- _EXTRACTED MATERIAL_:
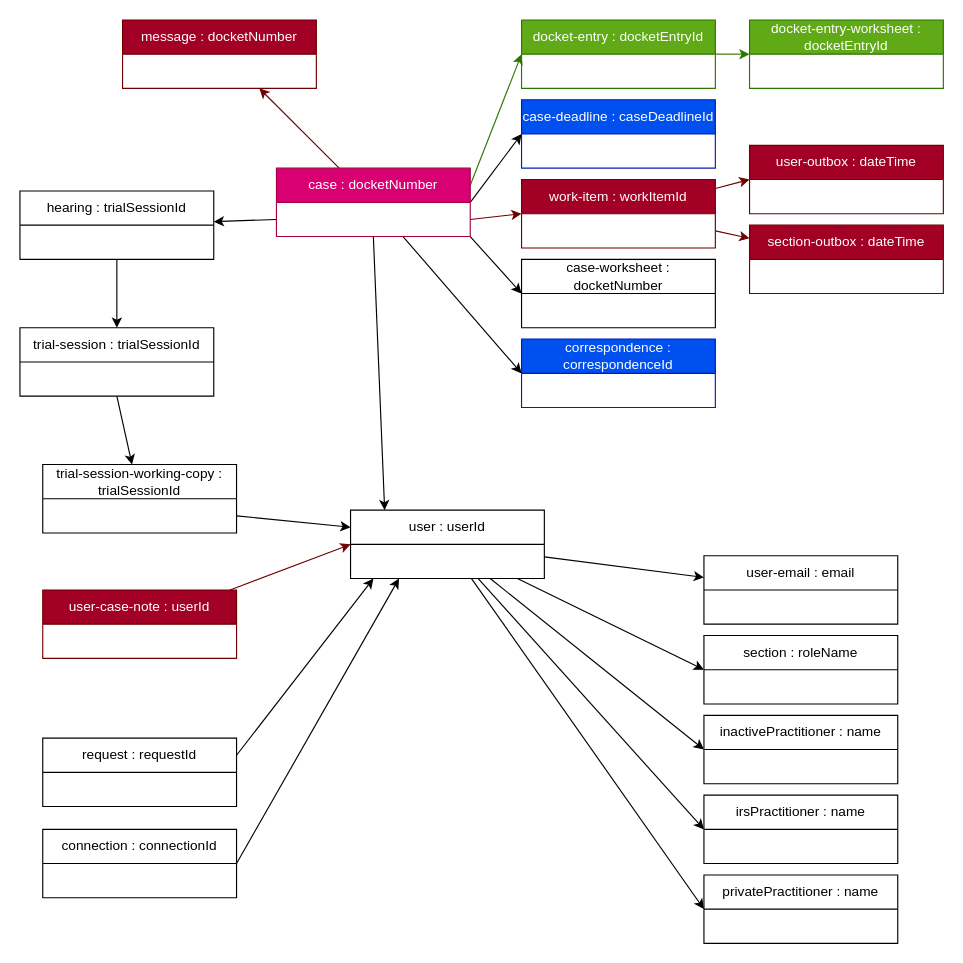
Before: docs/postgres/dynamo-db-entities.drawio in ustaxcourt/ef-cms, a draw.io diagram. Source tidied: cells renumbered, new cells numbered last; positions are measured from the earlier drawing's top-left corner, leaving out a move shared by most shapes. Both pictures are drawn from the tidied source at 114%, with x=0, y=0 at pixel (19, 19).
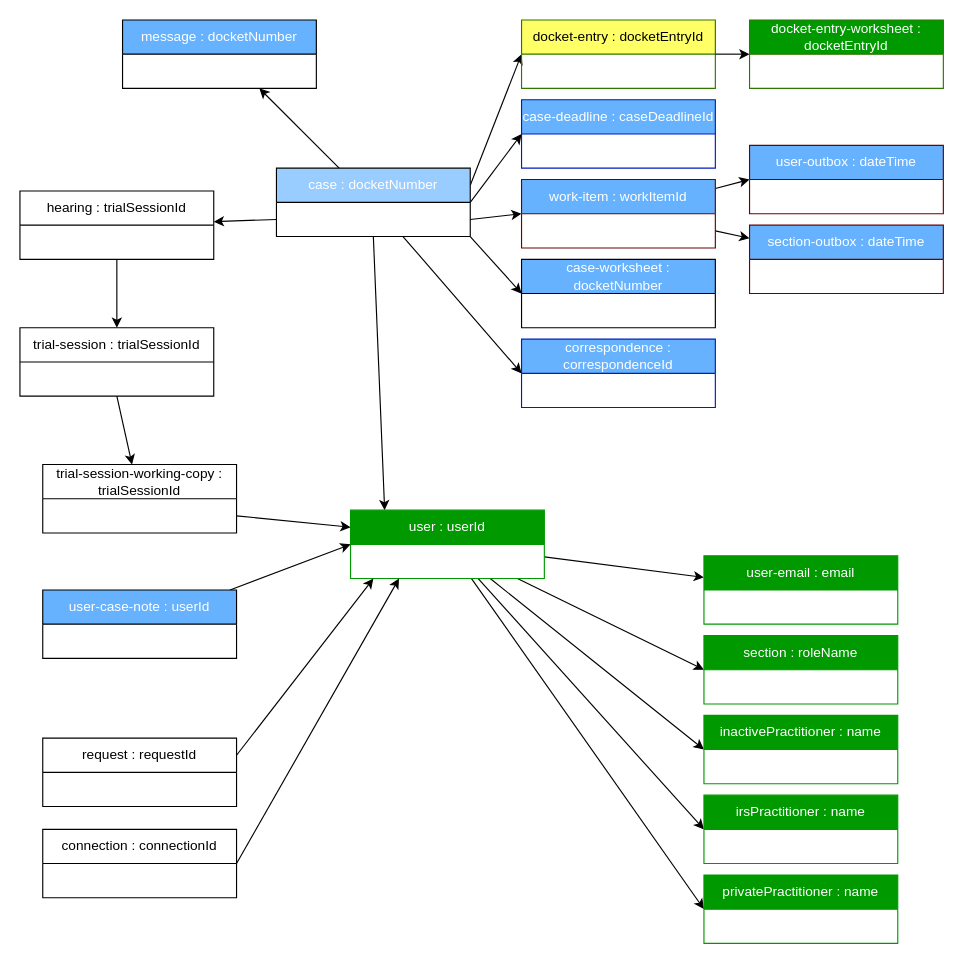
The same page after the edit.

Diff of the diagram source:
```diff
@@
-    <mxCell id="2" style="edgeStyle=none;html=1;entryX=0;entryY=0.5;entryDx=0;entryDy=0;fontColor=#FFFFFF;exitX=1;exitY=0.25;exitDx=0;exitDy=0;fillColor=#60a917;strokeColor=#2D7600;" parent="1" edge="1" source="10" target="11">
+    <mxCell id="2" style="edgeStyle=none;html=1;entryX=0;entryY=0.5;entryDx=0;entryDy=0;fontColor=#FFFFFF;exitX=1;exitY=0.25;exitDx=0;exitDy=0;fillColor=#60a917;strokeColor=#000000;" parent="1" edge="1" source="10" target="11">
       <mxGeometry relative="1" as="geometry" />
     </mxCell>
@@
-    <mxCell id="4" style="edgeStyle=none;html=1;entryX=0;entryY=0.5;entryDx=0;entryDy=0;fontColor=#FFFFFF;exitX=1;exitY=0.75;exitDx=0;exitDy=0;fillColor=#a20025;strokeColor=#6F0000;" parent="1" edge="1" source="10" target="15">
+    <mxCell id="4" style="edgeStyle=none;html=1;entryX=0;entryY=0.5;entryDx=0;entryDy=0;fontColor=#FFFFFF;exitX=1;exitY=0.75;exitDx=0;exitDy=0;fillColor=#a20025;strokeColor=#000000;" parent="1" edge="1" source="10" target="15">
       <mxGeometry relative="1" as="geometry" />
     </mxCell>
@@
-    <mxCell id="9" style="edgeStyle=none;html=1;fillColor=#a20025;strokeColor=#6F0000;" parent="1" edge="1" source="10">
+    <mxCell id="9" style="edgeStyle=none;html=1;fillColor=#a20025;strokeColor=#000000;" parent="1" edge="1" source="10">
       <mxGeometry relative="1" as="geometry">
         <mxPoint x="210" y="60" as="targetPoint" />
       </mxGeometry>
     </mxCell>
-    <mxCell id="10" value="case : docketNumber" style="swimlane;fontStyle=0;horizontal=1;startSize=30;whiteSpace=wrap;html=1;fillColor=#d80073;fontColor=#ffffff;strokeColor=#A50040;" parent="1" vertex="1">
+    <mxCell id="10" value="&lt;font color=&quot;#ffffff&quot;&gt;case : docketNumber&lt;/font&gt;" style="swimlane;fontStyle=0;horizontal=1;startSize=30;whiteSpace=wrap;html=1;fillColor=#99CCFF;fontColor=#ffffff;strokeColor=#000000;shadow=0;" parent="1" vertex="1">
       <mxGeometry x="225" y="130" width="170" height="60" as="geometry" />
     </mxCell>
-    <mxCell id="11" value="docket-entry : docketEntryId" style="swimlane;fontStyle=0;horizontal=1;startSize=30;whiteSpace=wrap;html=1;fillColor=#60a917;fontColor=#ffffff;strokeColor=#2D7600;" parent="1" vertex="1">
+    <mxCell id="11" value="&lt;font color=&quot;#000000&quot;&gt;docket-entry : docketEntryId&lt;/font&gt;" style="swimlane;fontStyle=0;horizontal=1;startSize=30;whiteSpace=wrap;html=1;fillColor=#FFFF66;fontColor=#ffffff;strokeColor=#2D7600;" parent="1" vertex="1">
       <mxGeometry x="440" width="170" height="60" as="geometry" />
     </mxCell>
-    <mxCell id="12" value="case-deadline : caseDeadlineId" style="swimlane;fontStyle=0;horizontal=1;startSize=30;whiteSpace=wrap;html=1;fillColor=#0050ef;fontColor=#ffffff;strokeColor=#001DBC;" parent="1" vertex="1">
+    <mxCell id="12" value="case-deadline : caseDeadlineId" style="swimlane;fontStyle=0;horizontal=1;startSize=30;whiteSpace=wrap;html=1;fillColor=#66B2FF;fontColor=#ffffff;strokeColor=#001DBC;" parent="1" vertex="1">
       <mxGeometry x="440" y="70" width="170" height="60" as="geometry" />
     </mxCell>
-    <mxCell id="13" style="edgeStyle=none;html=1;exitX=1;exitY=0.75;exitDx=0;exitDy=0;fillColor=#a20025;strokeColor=#6F0000;" parent="1" edge="1" source="15" target="41">
+    <mxCell id="13" style="edgeStyle=none;html=1;exitX=1;exitY=0.75;exitDx=0;exitDy=0;fillColor=#a20025;strokeColor=#000000;" parent="1" edge="1" source="15" target="41">
       <mxGeometry relative="1" as="geometry" />
     </mxCell>
-    <mxCell id="14" style="edgeStyle=none;html=1;entryX=0;entryY=0.5;entryDx=0;entryDy=0;fillColor=#a20025;strokeColor=#6F0000;" parent="1" edge="1" source="15" target="42">
+    <mxCell id="14" style="edgeStyle=none;html=1;entryX=0;entryY=0.5;entryDx=0;entryDy=0;fillColor=#a20025;strokeColor=#000000;" parent="1" edge="1" source="15" target="42">
       <mxGeometry relative="1" as="geometry" />
     </mxCell>
-    <mxCell id="15" value="work-item : workItemId" style="swimlane;fontStyle=0;horizontal=1;startSize=30;whiteSpace=wrap;html=1;fillColor=#a20025;fontColor=#ffffff;strokeColor=#6F0000;" parent="1" vertex="1">
+    <mxCell id="15" value="work-item : workItemId" style="swimlane;fontStyle=0;horizontal=1;startSize=30;whiteSpace=wrap;html=1;fillColor=#66B2FF;fontColor=#ffffff;strokeColor=#6F0000;" parent="1" vertex="1">
       <mxGeometry x="440" y="140" width="170" height="60" as="geometry" />
     </mxCell>
@@
-    <mxCell id="21" value="user : userId" style="swimlane;fontStyle=0;horizontal=1;startSize=30;whiteSpace=wrap;html=1;" parent="1" vertex="1">
+    <mxCell id="21" value="&lt;font color=&quot;#ffffff&quot;&gt;user : userId&lt;/font&gt;" style="swimlane;fontStyle=0;horizontal=1;startSize=30;whiteSpace=wrap;html=1;strokeColor=#009900;fillColor=#009900;" parent="1" vertex="1">
       <mxGeometry x="290" y="430" width="170" height="60" as="geometry" />
     </mxCell>
-    <mxCell id="22" value="inactivePractitioner : name" style="swimlane;fontStyle=0;horizontal=1;startSize=30;whiteSpace=wrap;html=1;gradientColor=none;" parent="1" vertex="1">
+    <mxCell id="22" value="&lt;font color=&quot;#ffffff&quot;&gt;inactivePractitioner : name&lt;/font&gt;" style="swimlane;fontStyle=0;horizontal=1;startSize=30;whiteSpace=wrap;html=1;gradientColor=none;strokeColor=#009900;fillColor=#009900;" parent="1" vertex="1">
       <mxGeometry x="600" y="610" width="170" height="60" as="geometry" />
     </mxCell>
-    <mxCell id="23" value="irsPractitioner : name" style="swimlane;fontStyle=0;horizontal=1;startSize=30;whiteSpace=wrap;html=1;" parent="1" vertex="1">
+    <mxCell id="23" value="&lt;font color=&quot;#ffffff&quot;&gt;irsPractitioner : name&lt;/font&gt;" style="swimlane;fontStyle=0;horizontal=1;startSize=30;whiteSpace=wrap;html=1;strokeColor=#009900;fillColor=#009900;" parent="1" vertex="1">
       <mxGeometry x="600" y="680" width="170" height="60" as="geometry" />
     </mxCell>
-    <mxCell id="24" value="privatePractitioner : name" style="swimlane;fontStyle=0;horizontal=1;startSize=30;whiteSpace=wrap;html=1;" parent="1" vertex="1">
+    <mxCell id="24" value="&lt;font color=&quot;#ffffff&quot;&gt;privatePractitioner : name&lt;/font&gt;" style="swimlane;fontStyle=0;horizontal=1;startSize=30;whiteSpace=wrap;html=1;strokeColor=#009900;fillColor=#009900;" parent="1" vertex="1">
       <mxGeometry x="600" y="750" width="170" height="60" as="geometry" />
     </mxCell>
-    <mxCell id="25" value="section : roleName" style="swimlane;fontStyle=0;horizontal=1;startSize=30;whiteSpace=wrap;html=1;" parent="1" vertex="1">
+    <mxCell id="25" value="&lt;font color=&quot;#ffffff&quot;&gt;section : roleName&lt;/font&gt;" style="swimlane;fontStyle=0;horizontal=1;startSize=30;whiteSpace=wrap;html=1;strokeColor=#009900;fillColor=#009900;" parent="1" vertex="1">
       <mxGeometry x="600" y="540" width="170" height="60" as="geometry" />
     </mxCell>
-    <mxCell id="26" value="user-email : email" style="swimlane;fontStyle=0;horizontal=1;startSize=30;whiteSpace=wrap;html=1;" parent="1" vertex="1">
+    <mxCell id="26" value="&lt;font color=&quot;#ffffff&quot;&gt;user-email : email&lt;/font&gt;" style="swimlane;fontStyle=0;horizontal=1;startSize=30;whiteSpace=wrap;html=1;strokeColor=#009900;fillColor=#009900;" parent="1" vertex="1">
       <mxGeometry x="600" y="470" width="170" height="60" as="geometry" />
     </mxCell>
@@
-    <mxCell id="33" value="case-worksheet : docketNumber" style="swimlane;fontStyle=0;horizontal=1;startSize=30;whiteSpace=wrap;html=1;" parent="1" vertex="1">
+    <mxCell id="33" value="&lt;font color=&quot;#ffffff&quot;&gt;case-worksheet : docketNumber&lt;/font&gt;" style="swimlane;fontStyle=0;horizontal=1;startSize=30;whiteSpace=wrap;html=1;fillColor=#66B2FF;" parent="1" vertex="1">
       <mxGeometry x="440" y="210" width="170" height="60" as="geometry" />
     </mxCell>
-    <mxCell id="34" value="correspondence : correspondenceId" style="swimlane;fontStyle=0;horizontal=1;startSize=30;whiteSpace=wrap;html=1;fillColor=#0050ef;fontColor=#ffffff;strokeColor=#001DBC;" parent="1" vertex="1">
+    <mxCell id="34" value="correspondence : correspondenceId" style="swimlane;fontStyle=0;horizontal=1;startSize=30;whiteSpace=wrap;html=1;fillColor=#66B2FF;fontColor=#ffffff;strokeColor=#001DBC;" parent="1" vertex="1">
       <mxGeometry x="440" y="280" width="170" height="60" as="geometry" />
     </mxCell>
-    <mxCell id="35" style="edgeStyle=none;html=1;entryX=0;entryY=0.5;entryDx=0;entryDy=0;fillColor=#a20025;strokeColor=#6F0000;" parent="1" edge="1" source="36" target="21">
+    <mxCell id="35" style="edgeStyle=none;html=1;entryX=0;entryY=0.5;entryDx=0;entryDy=0;fillColor=#a20025;strokeColor=#000000;" parent="1" edge="1" source="36" target="21">
       <mxGeometry relative="1" as="geometry" />
     </mxCell>
-    <mxCell id="36" value="user-case-note : userId" style="swimlane;fontStyle=0;horizontal=1;startSize=30;whiteSpace=wrap;html=1;fillColor=#a20025;fontColor=#ffffff;strokeColor=#6F0000;" parent="1" vertex="1">
+    <mxCell id="36" value="user-case-note : userId" style="swimlane;fontStyle=0;horizontal=1;startSize=30;whiteSpace=wrap;html=1;fillColor=#66B2FF;fontColor=#ffffff;strokeColor=#000000;" parent="1" vertex="1">
       <mxGeometry x="20" y="500" width="170" height="60" as="geometry" />
     </mxCell>
@@
-    <mxCell id="41" value="section-outbox : dateTime" style="swimlane;fontStyle=0;horizontal=1;startSize=30;whiteSpace=wrap;html=1;fillColor=#a20025;fontColor=#ffffff;strokeColor=#6F0000;" parent="1" vertex="1">
+    <mxCell id="41" value="section-outbox : dateTime" style="swimlane;fontStyle=0;horizontal=1;startSize=30;whiteSpace=wrap;html=1;fillColor=#66B2FF;fontColor=#ffffff;strokeColor=#6F0000;" parent="1" vertex="1">
       <mxGeometry x="640" y="180" width="170" height="60" as="geometry" />
     </mxCell>
-    <mxCell id="42" value="user-outbox : dateTime" style="swimlane;fontStyle=0;horizontal=1;startSize=30;whiteSpace=wrap;html=1;fillColor=#a20025;fontColor=#ffffff;strokeColor=#6F0000;" parent="1" vertex="1">
+    <mxCell id="42" value="user-outbox : dateTime" style="swimlane;fontStyle=0;horizontal=1;startSize=30;whiteSpace=wrap;html=1;fillColor=#66B2FF;fontColor=#ffffff;strokeColor=#6F0000;" parent="1" vertex="1">
       <mxGeometry x="640" y="110" width="170" height="60" as="geometry" />
     </mxCell>
-    <mxCell id="43" value="message : docketNumber" style="swimlane;fontStyle=0;horizontal=1;startSize=30;whiteSpace=wrap;html=1;fillColor=#a20025;fontColor=#ffffff;strokeColor=#6F0000;" parent="1" vertex="1">
+    <mxCell id="43" value="message : docketNumber" style="swimlane;fontStyle=0;horizontal=1;startSize=30;whiteSpace=wrap;html=1;fillColor=#66B2FF;fontColor=#ffffff;strokeColor=#000000;" parent="1" vertex="1">
       <mxGeometry x="90" width="170" height="60" as="geometry" />
     </mxCell>
-    <mxCell id="44" value="docket-entry-worksheet : docketEntryId" style="swimlane;fontStyle=0;horizontal=1;startSize=30;whiteSpace=wrap;html=1;fillColor=#60a917;fontColor=#ffffff;strokeColor=#2D7600;" parent="1" vertex="1">
+    <mxCell id="44" value="docket-entry-worksheet : docketEntryId" style="swimlane;fontStyle=0;horizontal=1;startSize=30;whiteSpace=wrap;html=1;fillColor=#009900;fontColor=#ffffff;strokeColor=#2D7600;" parent="1" vertex="1">
       <mxGeometry x="640" width="170" height="60" as="geometry" />
     </mxCell>
-    <mxCell id="45" style="edgeStyle=none;html=1;entryX=0;entryY=0.5;entryDx=0;entryDy=0;fontColor=#FFFFFF;exitX=1;exitY=0.5;exitDx=0;exitDy=0;fillColor=#60a917;strokeColor=#2D7600;" parent="1" edge="1" source="11" target="44">
+    <mxCell id="45" style="edgeStyle=none;html=1;entryX=0;entryY=0.5;entryDx=0;entryDy=0;fontColor=#FFFFFF;exitX=1;exitY=0.5;exitDx=0;exitDy=0;fillColor=#60a917;strokeColor=#000000;" parent="1" edge="1" source="11" target="44">
       <mxGeometry relative="1" as="geometry" />
     </mxCell>
```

- _ASSIGNMENT_: Within the data, how many lines hold the string "correspondence"? Answer with the number and nothing more.

- _REPLY_: 2